It was a bit scary to walk over the first bridge. It was such a long way down to the water, and the water was foaming and running really fast, but Torbjorn had walked there so I just had to follow. At the far end of the walk Torbjorn showed us what a kolk looks like. I just saw some small and larger oblong pits in the rock surface, but mommy and daddy thought they were very special.

 It was a looooong day in the car and the road went from bad to worse, but finally we arrived at a mine. Daddy says it’s called Blaiken. I was not allowed to go out there, more than a short walk to ease the pressure, but mommy and daddy seemed very happy when we left the place. They talked about pyromorphite and honey-yellow sphalerite. It seemed that they picked some fluorite too. That night we stayed in a camping cabin. The rest of the flock stayed at the hostel. Both the hostel and the cabin was at the camping in Sorsele, but as the man in the reception didn’t want to let me stay in the hostel, mom and dad had to rent a cabin.

I’ve stayed in a camping cabin once before. I was just a pup then and thought it was scary because it smelled of so many different people. This time I was more prepared, and as long as I had my own bed, or even better - mommy’s sleeping bag, I was okay. My favourite sleeping place during this trip soon became inside mommy’s sleeping bag, preferably as close to the head as possible.

I did everything to be able to sleep there. After the long day, full of activities I was so tired that it was no problem for me to sleep where I wanted. I just lay down and refused to move when mommy wanted to go to bed
Kursu valley, Gimegolts, Sorsele.
Lilac sparagmite close to the sandstone.

The following day started way to early for my taste, but mommy and daddy seemed to like it – strange. This morning we looked at something that Torbjorn claimed was a kursu valley. Once again Torbjorn thought he could escape from the rest of us, but I stopped him. It’s true that mommy acted as a brake pad, as usual, but I kept the trail and saw to that Torbjorn couldn’t escape. Kursu valley was difficult. It looked like a narrow and deep cleft in the rock, but Torbjorn claimed that it had been formed because there were two different types of rock and that glaciofluvial powers had dug out the cleft between the different species of stone.

We stopped at several places to look at different types of rock during our way to the mountains. The Sorsele granite was intriguing. It could have many different colours, but it was always coarse-grained, regardless of colour. The sparagmite was a beautiful shade of purple and the mylonite was striped, but gray. Mommy and daddy oohed and aahed over the views. They said that you could clearly see the different layers of the mountains here and there during our trip. We went through areas with granite and areas with phyllite. Daddy says that phyllite is the same as mountain shale.

View of Gardfjället .
Nice to have some rest during the trip.

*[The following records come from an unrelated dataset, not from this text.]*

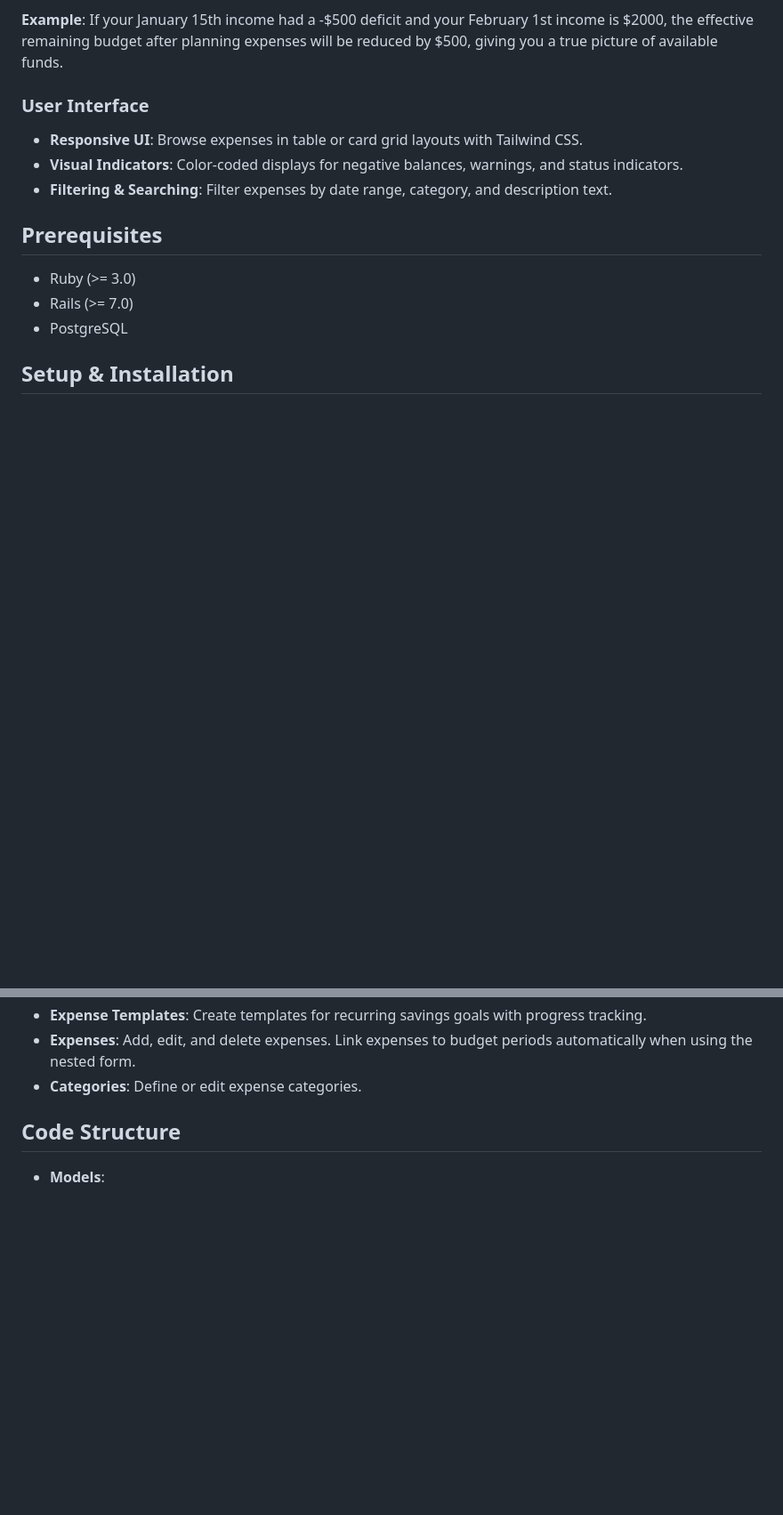
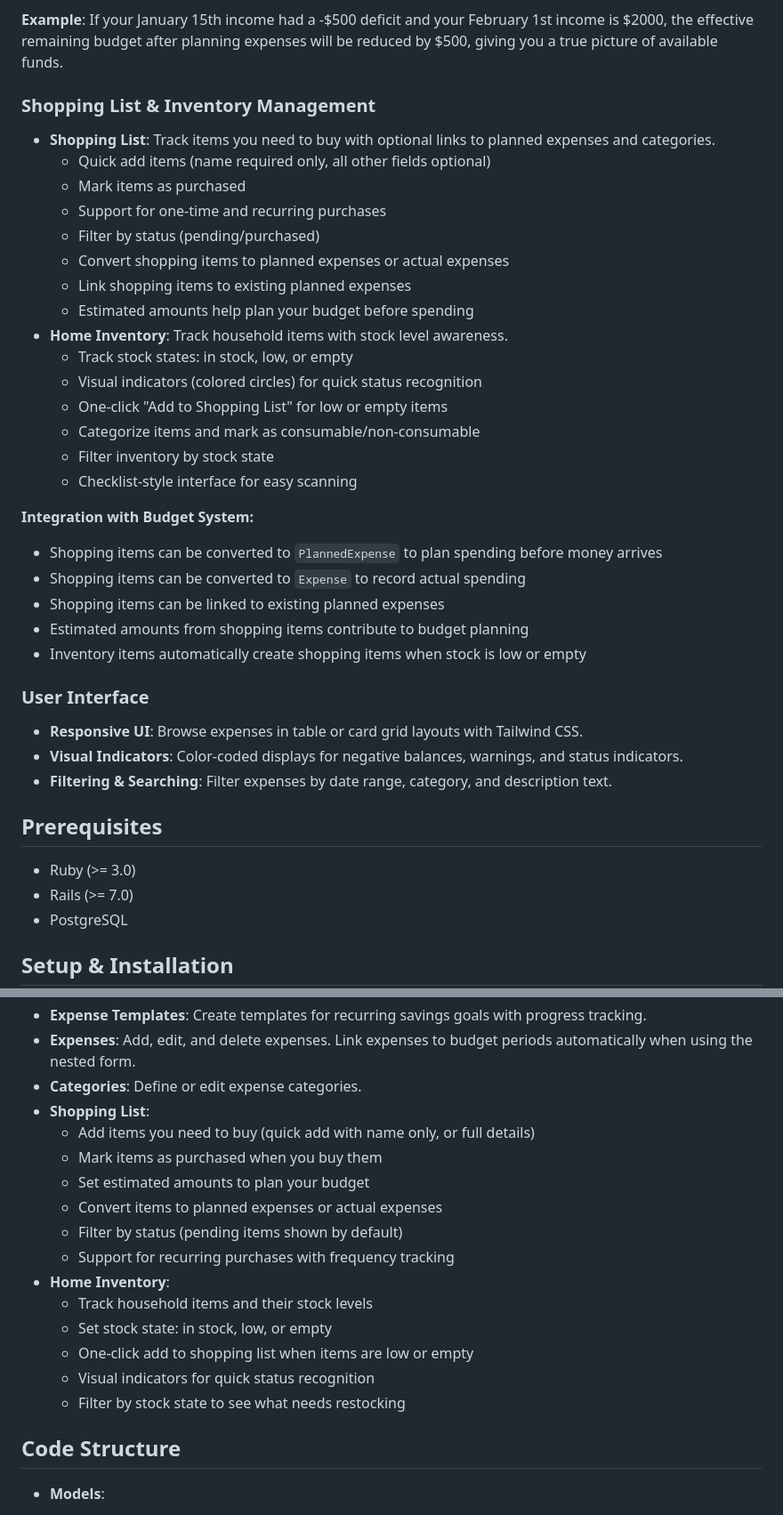
Before and after one commit to Diegogagan2587/open-budget, a Markdown page: README.md, 2 parts joined by grey strips. Shown at 89% size. Rendered like a GitHub page; blank space fills up the shorter version.

Commit message:
docs(README.md): update readme

```diff
--- a/README.md
+++ b/README.md
@@ -66,6 +66,30 @@ The Previous Balance feature provides visibility into how financial deficits car
 
 **Example**: If your January 15th income had a -$500 deficit and your February 1st income is $2000, the effective remaining budget after planning expenses will be reduced by $500, giving you a true picture of available funds.
 
+### Shopping List & Inventory Management
+- **Shopping List**: Track items you need to buy with optional links to planned expenses and categories.
+  - Quick add items (name required only, all other fields optional)
+  - Mark items as purchased
+  - Support for one-time and recurring purchases
+  - Filter by status (pending/purchased)
+  - Convert shopping items to planned expenses or actual expenses
+  - Link shopping items to existing planned expenses
+  - Estimated amounts help plan your budget before spending
+- **Home Inventory**: Track household items with stock level awareness.
+  - Track stock states: in stock, low, or empty
+  - Visual indicators (colored circles) for quick status recognition
+  - One-click "Add to Shopping List" for low or empty items
+  - Categorize items and mark as consumable/non-consumable
+  - Filter inventory by stock state
+  - Checklist-style interface for easy scanning
+
+**Integration with Budget System:**
+- Shopping items can be converted to `PlannedExpense` to plan spending before money arrives
+- Shopping items can be converted to `Expense` to record actual spending
+- Shopping items can be linked to existing planned expenses
+- Estimated amounts from shopping items contribute to budget planning
+- Inventory items automatically create shopping items when stock is low or empty
+
 ### User Interface
 - **Responsive UI**: Browse expenses in table or card grid layouts with Tailwind CSS.
 - **Visual Indicators**: Color-coded displays for negative balances, warnings, and status indicators.
@@ -123,6 +147,19 @@ The Previous Balance feature provides visibility into how financial deficits car
 * **Expense Templates**: Create templates for recurring savings goals with progress tracking.
 * **Expenses**: Add, edit, and delete expenses. Link expenses to budget periods automatically when using the nested form.
 * **Categories**: Define or edit expense categories.
+* **Shopping List**:
+  - Add items you need to buy (quick add with name only, or full details)
+  - Mark items as purchased when you buy them
+  - Set estimated amounts to plan your budget
+  - Convert items to planned expenses or actual expenses
+  - Filter by status (pending items shown by default)
+  - Support for recurring purchases with frequency tracking
+* **Home Inventory**:
+  - Track household items and their stock levels
+  - Set stock state: in stock, low, or empty
+  - One-click add to shopping list when items are low or empty
+  - Visual indicators for quick status recognition
+  - Filter by stock state to see what needs restocking
 
 ## Code Structure
 
```
Also changed, not shown: other parts of README.md (+18 -12 lines).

The culture this day consisted of us stopping and drinking coffee at Voitjajaure chapel. Everybody admired the big boulder in front of the chapel, but it was not until mommy lifted me up on the boulder that I could see that it was a conglomerate. We found another big boulder of conglomerate a bit further away along the road too.

Voitjajaure chapel.
Soapstone quarry, Hemavan.

Torbjorn tried to run away once more that day, he ran off along a narrow overgrown path. Once again I stopped his escape by hurrying after him. We reached him in a soapstone quarry. Someone had left a saw there, so people could try to cut out a piece of soapstone. I would have loved to try, but the saw was too big, and I didn’t want to ruin my pedicure by using my claws on the rock.

Part 2 on the next page.

©2001- GeoNord